For me, the year’s four seasons are Spring, Summer, Fall, and I-Hate-Winter. This winter-averse attitude poses a problem even now, in November, because November means winter is just around the corner. To avoid depression, I resolved a few years ago to play a seasonal adjustment game by looking for good things about fall and winter.
My favorite trees, the beeches, now look totally made of precious metal, with their golden leaves and silvery trunks. The young ones will keep their leaves during the winter, giving the wind some toast-colored playthings.
Here’s another good thing: the transient glory of our red maple. It is admittedly losing its chlorophyll and will soon be losing its leaves, but oh, it is beautiful now against the clear bright blue of the sky.

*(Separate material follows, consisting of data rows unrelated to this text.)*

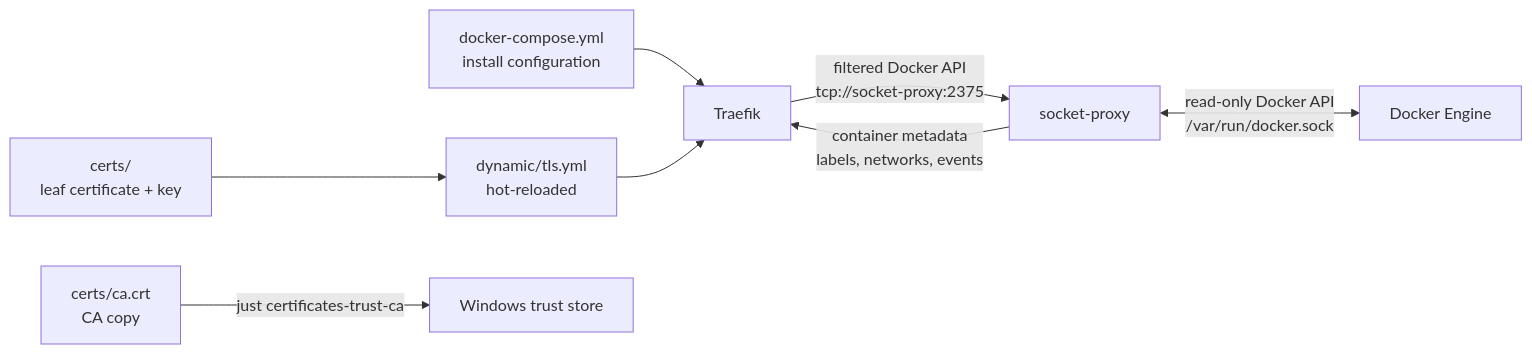
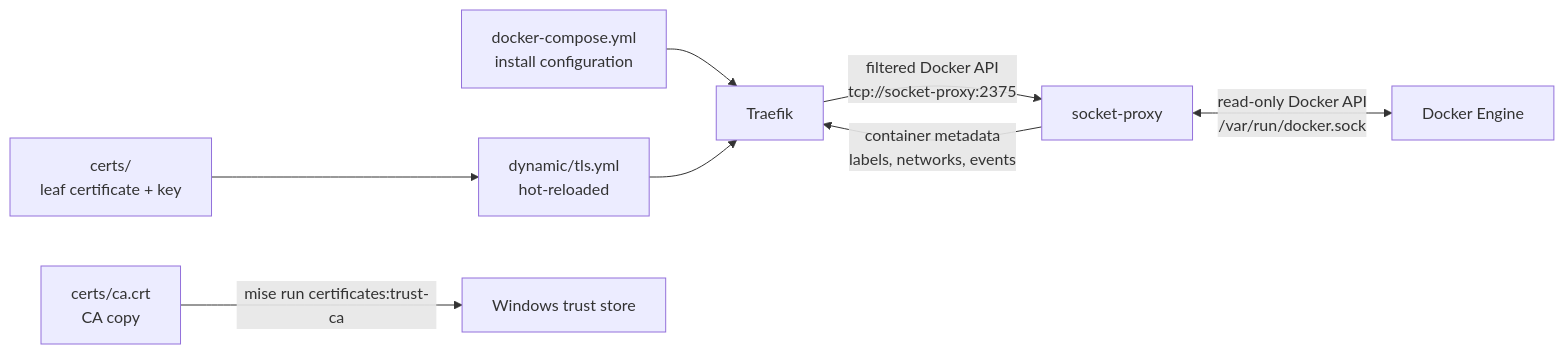
One commit to alopez505/traefik-local-proxy changed the second of 2 diagrams in docs/architecture.md. Above: the diagram before and after it, drawn with Mermaid. The commit also changed other lines of this file and 13 other files, not shown here.

First line of the commit message:
chore: remove just wrapper, mise run is the task interface

````diff
--- a/docs/architecture.md
+++ b/docs/architecture.md
@@ -28,10 +28,10 @@
 ```mermaid
 flowchart LR
   Static["docker-compose.yml<br/>install configuration"] --> T["Traefik"]
   Dyn["dynamic/tls.yml<br/>hot-reloaded"] --> T
   Certs["certs/<br/>leaf certificate + key"] --> Dyn
-  CACopy["certs/ca.crt<br/>CA copy"] -->|"just certificates-trust-ca"| Trust["Windows trust store"]
+  CACopy["certs/ca.crt<br/>CA copy"] -->|"mise run certificates:trust-ca"| Trust["Windows trust store"]
   T -->|"filtered Docker API<br/>tcp://socket-proxy:2375"| S["socket-proxy"]
   S <-->|"read-only Docker API<br/>/var/run/docker.sock"| D["Docker Engine"]
   S -->|"container metadata<br/>labels, networks, events"| T
 ```
````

Another good thing that lasts longer is the samaras, or winged seeds, of the box elders. These maple-family trees are somewhat ungainly; they sprout suckers everywhere, branch awkwardly, and have little dignity. But when the leaves are gone and the pale fruits hang in their duos, the trees have a ghostly presence that seems to glow.
Many people would say the best part of November is Thanksgiving, We celebrate the goodness of our lives and the bounty of the harvest with a feast. It’s the one day a year, as Art Buchwald used to say, when all Americans eat as well as the French do every day. A major contributor to the feast is this guy and his kin. Meet Jethro, a handsome dude whose photo I took to accompany an article in Maryland Magazine many years ago.
Thanks for all the pleasure you give us, Jethro! You showed me how beautiful turkeys are. I hope you are still strutting your stuff somewhere in Maryland.